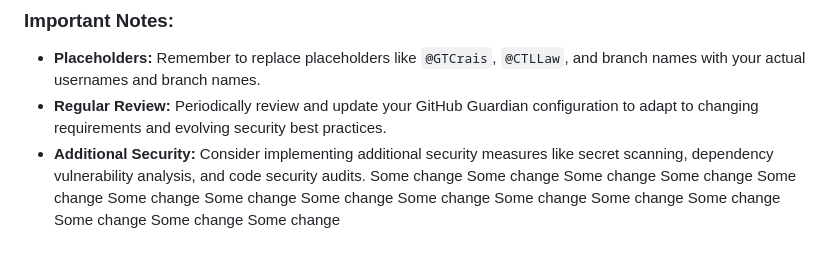
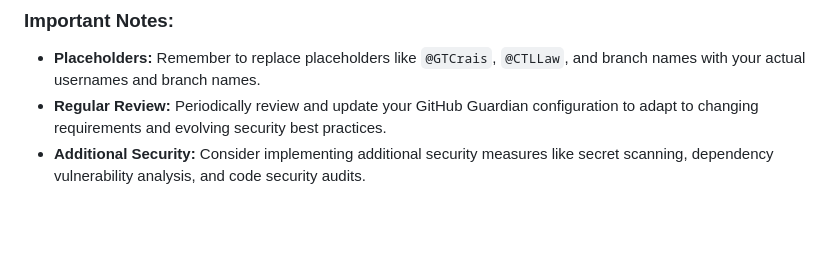
Before and after one commit to xL4w/demo-open-source, a Markdown page: README.md, the part around one of its changes. Rendered like a GitHub page; blank space fills up the shorter version.

Commit message:
test_ig_24

```diff
--- a/README.md
+++ b/README.md
@@ -116,18 +116,3 @@ The `scripts` directory contains shell scripts used by the test suite:
 * **Placeholders:** Remember to replace placeholders like `@GTCrais`, `@CTLLaw`, and branch names with your actual usernames and branch names.
 * **Regular Review:** Periodically review and update your GitHub Guardian configuration to adapt to changing requirements and evolving security best practices.
 * **Additional Security:** Consider implementing additional security measures like secret scanning, dependency vulnerability analysis, and code security audits.
-Some change
-Some change
-Some change
-Some change
-Some change
-Some change
-Some change
-Some change
-Some change
-Some change
-Some change
-Some change
-Some change
-Some change
-Some change
```
Also changed, not shown: other parts of README.md (+1 -1 lines).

########################################

Each entry needs to be retyped exactly; the pictures stay out.

Before and after one commit to xL4w/demo-open-source, a Markdown page: README.md, the part around one of its changes. Rendered like a GitHub page; blank space fills up the shorter version.

Commit message:
test_ig_24

```diff
--- a/README.md
+++ b/README.md
@@ -116,18 +116,3 @@ The `scripts` directory contains shell scripts used by the test suite:
 * **Placeholders:** Remember to replace placeholders like `@GTCrais`, `@CTLLaw`, and branch names with your actual usernames and branch names.
 * **Regular Review:** Periodically review and update your GitHub Guardian configuration to adapt to changing requirements and evolving security best practices.
 * **Additional Security:** Consider implementing additional security measures like secret scanning, dependency vulnerability analysis, and code security audits.
-Some change
-Some change
-Some change
-Some change
-Some change
-Some change
-Some change
-Some change
-Some change
-Some change
-Some change
-Some change
-Some change
-Some change
-Some change
```
Also changed, not shown: other parts of README.md (+1 -1 lines).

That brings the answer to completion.